Global Model selection for evaluation of Climate Change projections in the Eastern Tropical Pacific Seascape
Two methods for selecting a subset of simulations and/or general circulation models (GCMs) from a set of 30 available simulations are compared: 1) Selecting the models based on their performance on reproducing 20th century climate, and 2) random sampling. In the first case, it was found that the performance methodology is very sensitive to the type and number of metrics used to rank the models and therefore the results are not robust to these conditions. In general, including more models in a multi-model ensemble according to their rank (of skill in reproducing 20th century climate) results in an increase in the multi-model skill up to a certain point and then the inclusion of more models degrades the skill of the multi-model ensemble. In a similar fashion when the models are introduced in the ensemble at random, there is a point where the inclusion of more models does not change significantly the skill of the multi-model ensemble. For precipitation the subset of models that produces the maximum skill in reproducing 20th century climate also showed some skill in reproducing the climate change projections of the multi-model ensemble of all simulations. For temperature, more models/simulations are needed to be included in the ensemble (at the expense of a decrease in the skill of reproducing the climate of the 20th century for the selection based on their ranks). For precipitation and temperature the use of 7 simulations out of 30 resulted in the maximum skill for both approaches to introduce the models. Citation: Hidalgo, H. & E.J. Alfaro. 2012. Global Model selection for evaluation of climate change projections in the Eastern Tropical Pacific Seascape. Rev. Biol. Trop. 60 (Suppl. 3): 67-81. Epub 2012 Dec 01.

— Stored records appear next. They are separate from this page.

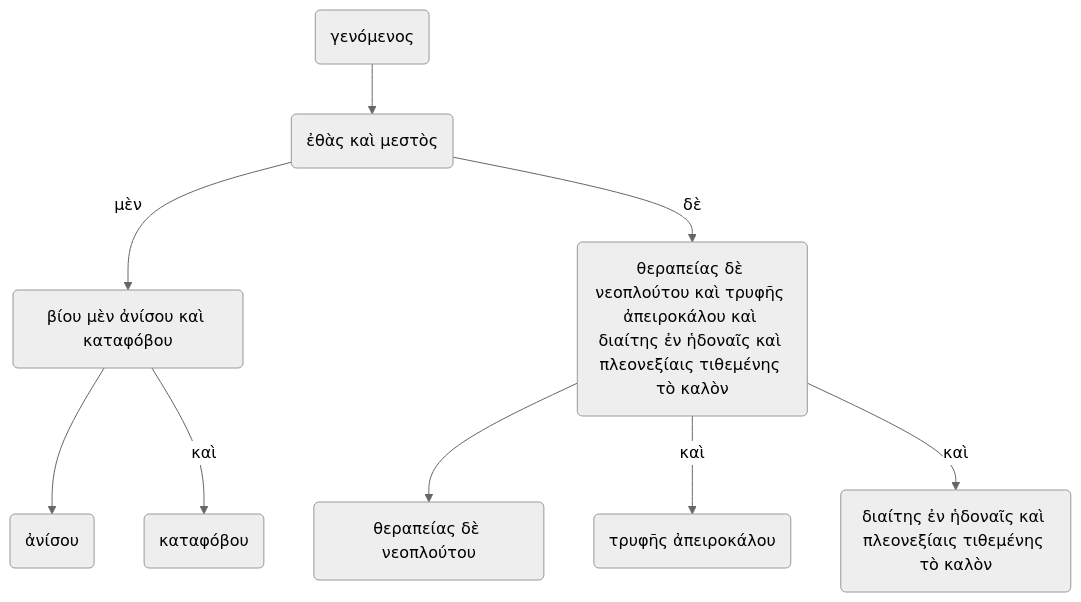
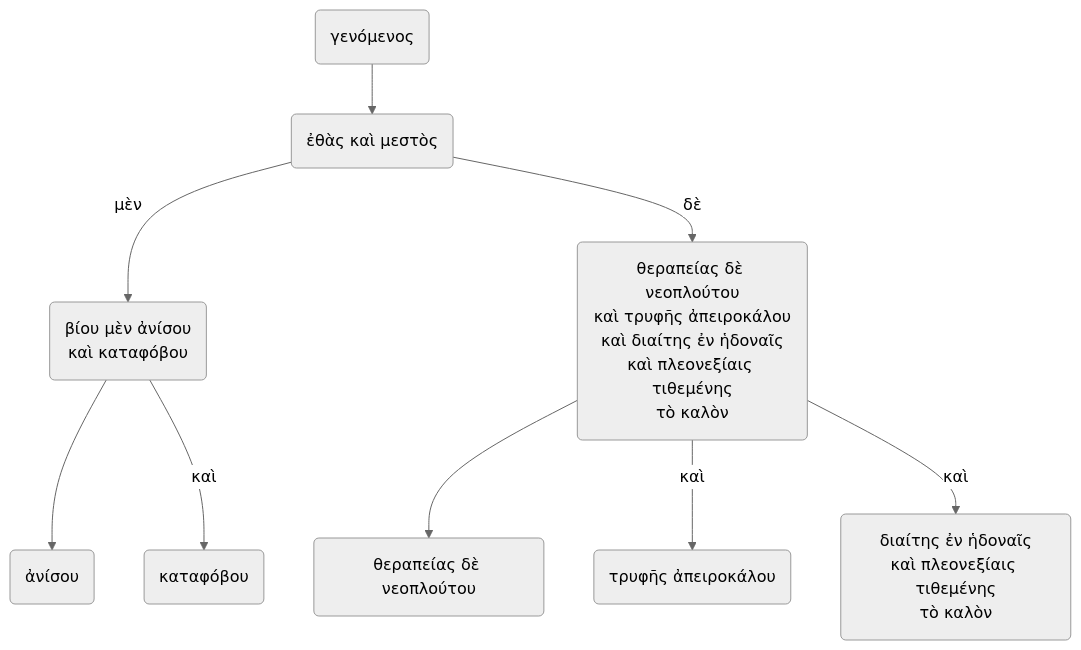
Before and after one commit to pajaro1966/Asignaturas: the diagram in docs/Plutarch_Dion/Dion.md, drawn with Mermaid (neutral theme). The commit also changed other lines of this file and 3 other files, not shown here.

````diff
--- a/docs/Plutarch_Dion/Dion.md
+++ b/docs/Plutarch_Dion/Dion.md
@@ -155,13 +155,13 @@
 ```mermaid
     
-    graph TB
+    flowchart TB
     
     A("γενόμενος") --> B("ἐθὰς καὶ μεστὸς")
-    B-->|"μὲν"|C("βίου μὲν ἀνίσου καὶ καταφόβου")-->C1("ἀνίσου")
+    B-->|"μὲν"|C("βίου μὲν ἀνίσου<br>καὶ καταφόβου")-->C1("ἀνίσου")
     C-->|"καὶ"|C2("καταφόβου")
-    B-->|"δὲ"|D("θεραπείας δὲ νεοπλούτου καὶ τρυφῆς ἀπειροκάλου καὶ διαίτης ἐν ἡδοναῖς καὶ πλεονεξίαις τιθεμένης τὸ καλὸν")
+    B-->|"δὲ"|D("θεραπείας δὲ νεοπλούτου<br>καὶ τρυφῆς ἀπειροκάλου<br>καὶ διαίτης ἐν ἡδοναῖς<br>καὶ πλεονεξίαις τιθεμένης<br>τὸ καλὸν")
     D-->D1("θεραπείας δὲ νεοπλούτου")
     D-->|"καὶ"|D2("τρυφῆς ἀπειροκάλου")
-    D-->|"καὶ"|D3("διαίτης ἐν ἡδοναῖς καὶ πλεονεξίαις τιθεμένης τὸ καλὸν")
+    D-->|"καὶ"|D3("διαίτης ἐν ἡδοναῖς<br>καὶ πλεονεξίαις τιθεμένης<br>τὸ καλὸν")
     
 ```
````
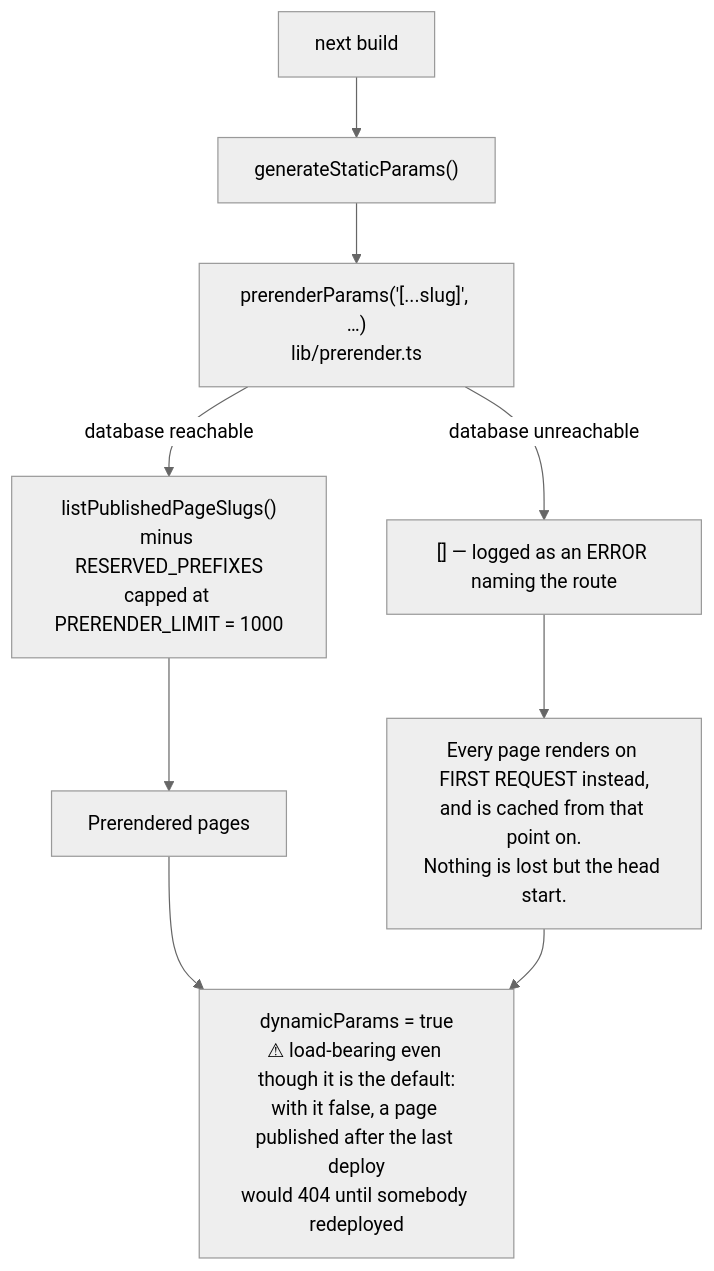
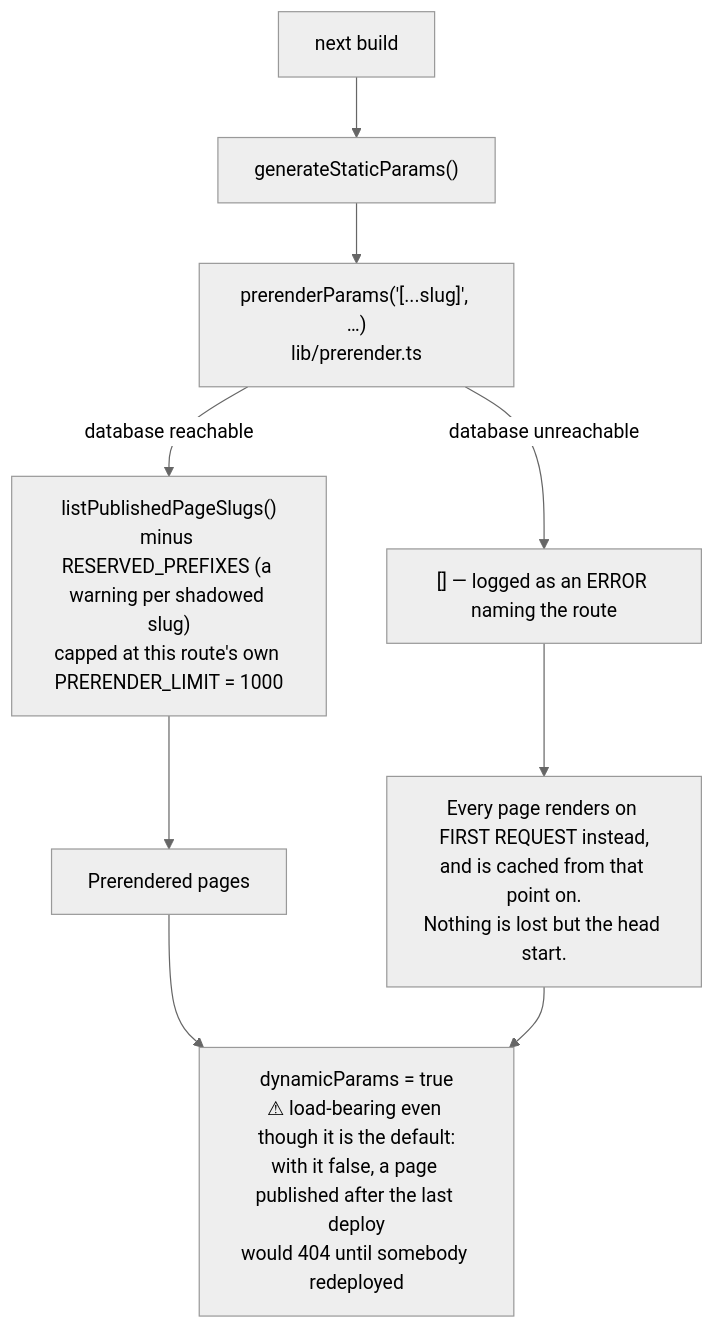
The third of 9 diagrams in docs/REQUEST-LIFECYCLE.md (cxacraftecosystem-ui/cxa-cms), drawn with Mermaid (neutral theme) before and after one commit. The commit also changed other lines of this file and 17 other files, not shown here.

````diff
--- a/docs/REQUEST-LIFECYCLE.md
+++ b/docs/REQUEST-LIFECYCLE.md
@@ -74,11 +74,11 @@
 ```mermaid
 flowchart TB
     build["next build"] --> gsp["generateStaticParams()"]
     gsp --> pp["prerenderParams('[...slug]', …)<br/>lib/prerender.ts"]
-    pp -->|"database reachable"| list["listPublishedPageSlugs()<br/>minus RESERVED_PREFIXES<br/>capped at PRERENDER_LIMIT = 1000"]
+    pp -->|"database reachable"| list["listPublishedPageSlugs()<br/>minus RESERVED_PREFIXES (a warning per shadowed slug)<br/>capped at this route's own PRERENDER_LIMIT = 1000"]
     pp -->|"database unreachable"| empty["[] — logged as an ERROR naming the route"]
     list --> pages["Prerendered pages"]
     empty --> ondemand["Every page renders on FIRST REQUEST instead,<br/>and is cached from that point on.<br/>Nothing is lost but the head start."]
     pages --> dp["dynamicParams = true<br/>⚠ load-bearing even though it is the default:<br/>with it false, a page published after the last deploy<br/>would 404 until somebody redeployed"]
     ondemand --> dp
 ```
````
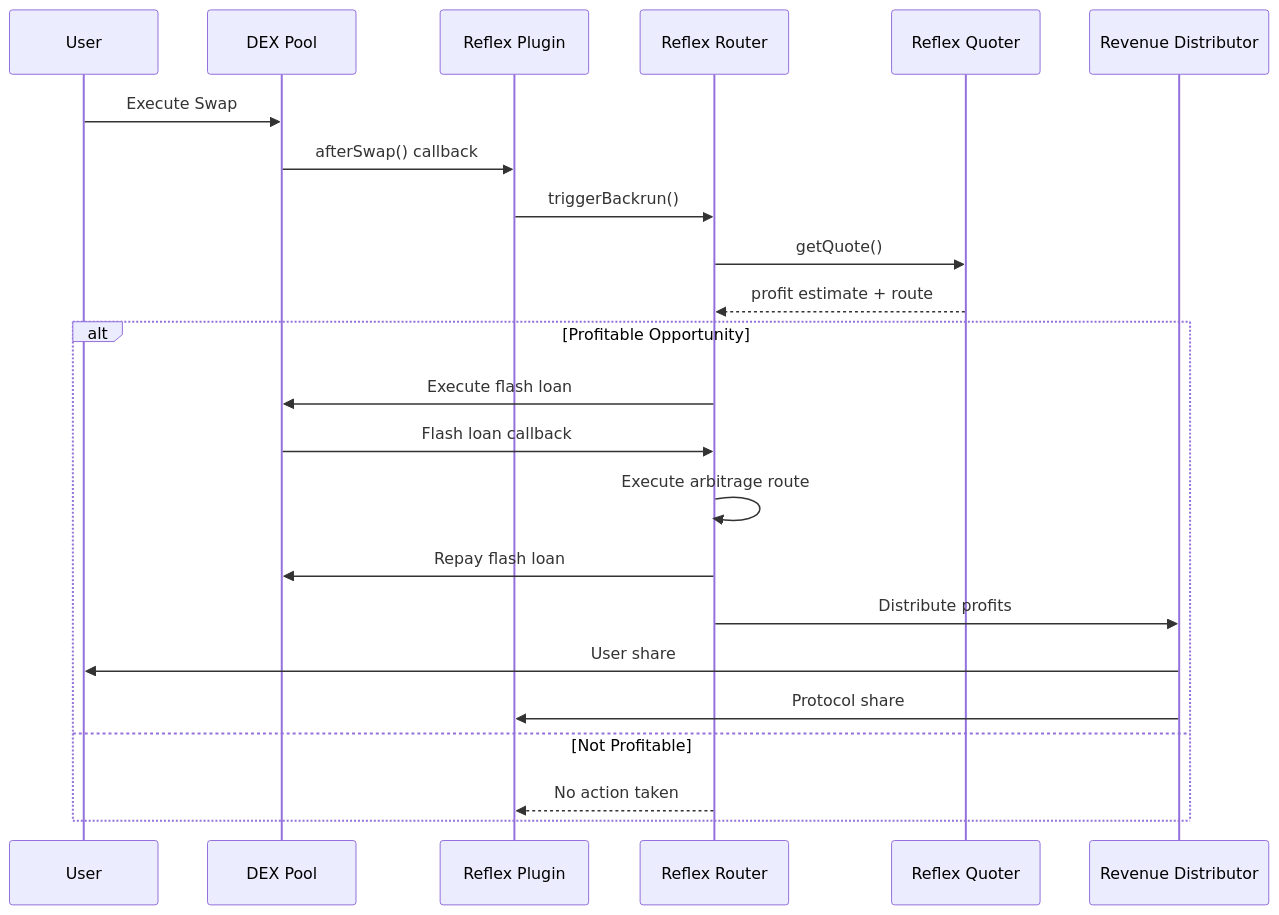
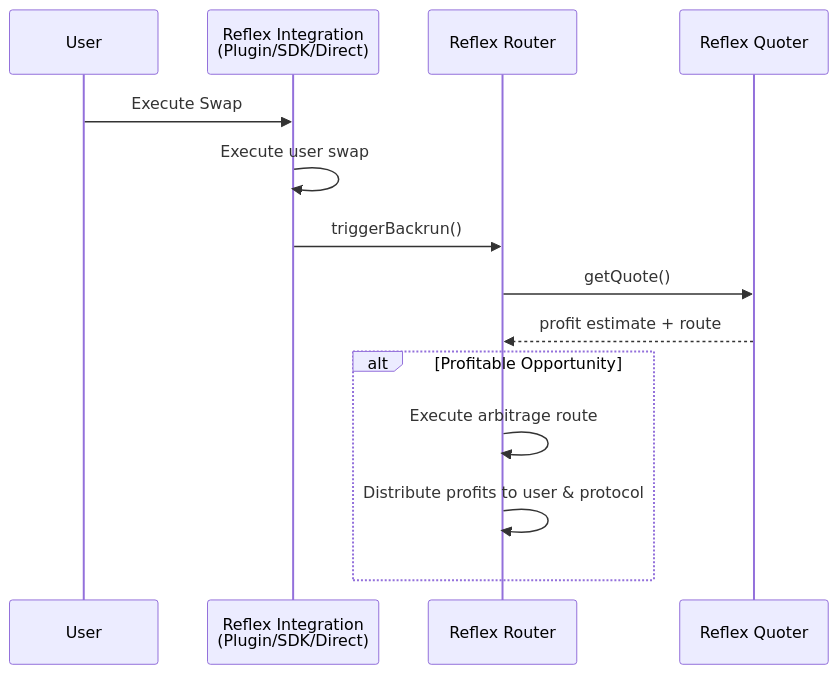
Before and after one commit to reflex-mev/reflex: the third of 5 diagrams in website/docs/architecture.md, drawn with Mermaid. The commit also changed other lines of this file, not shown here.

Commit message:
fixed tx flow graph

````diff
--- a/website/docs/architecture.md
+++ b/website/docs/architecture.md
@@ -128,27 +128,18 @@
 ```mermaid
 sequenceDiagram
     participant User
-    participant DEX as DEX Pool
-    participant Plugin as Reflex Plugin
+    participant Integration as Reflex Integration<br/>(Plugin/SDK/Direct)
     participant Router as Reflex Router
     participant Quoter as Reflex Quoter
-    participant Distributor as Revenue Distributor
 
-    User->>DEX: Execute Swap
-    DEX->>Plugin: afterSwap() callback
-    Plugin->>Router: triggerBackrun()
+    User->>Integration: Execute Swap
+    Integration->>Integration: Execute user swap
+    Integration->>Router: triggerBackrun()
     Router->>Quoter: getQuote()
     Quoter-->>Router: profit estimate + route
 
     alt Profitable Opportunity
-        Router->>DEX: Execute flash loan
-        DEX->>Router: Flash loan callback
         Router->>Router: Execute arbitrage route
-        Router->>DEX: Repay flash loan
-        Router->>Distributor: Distribute profits
-        Distributor->>User: User share
-        Distributor->>Plugin: Protocol share
-    else Not Profitable
-        Router-->>Plugin: No action taken
+        Router->>Router: Distribute profits to user & protocol
     end
 ```
````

Keywords: Eastern Tropical Pacific Seascape, General Circulation Models, Climate Change, Precipitation, Air Surface Temperature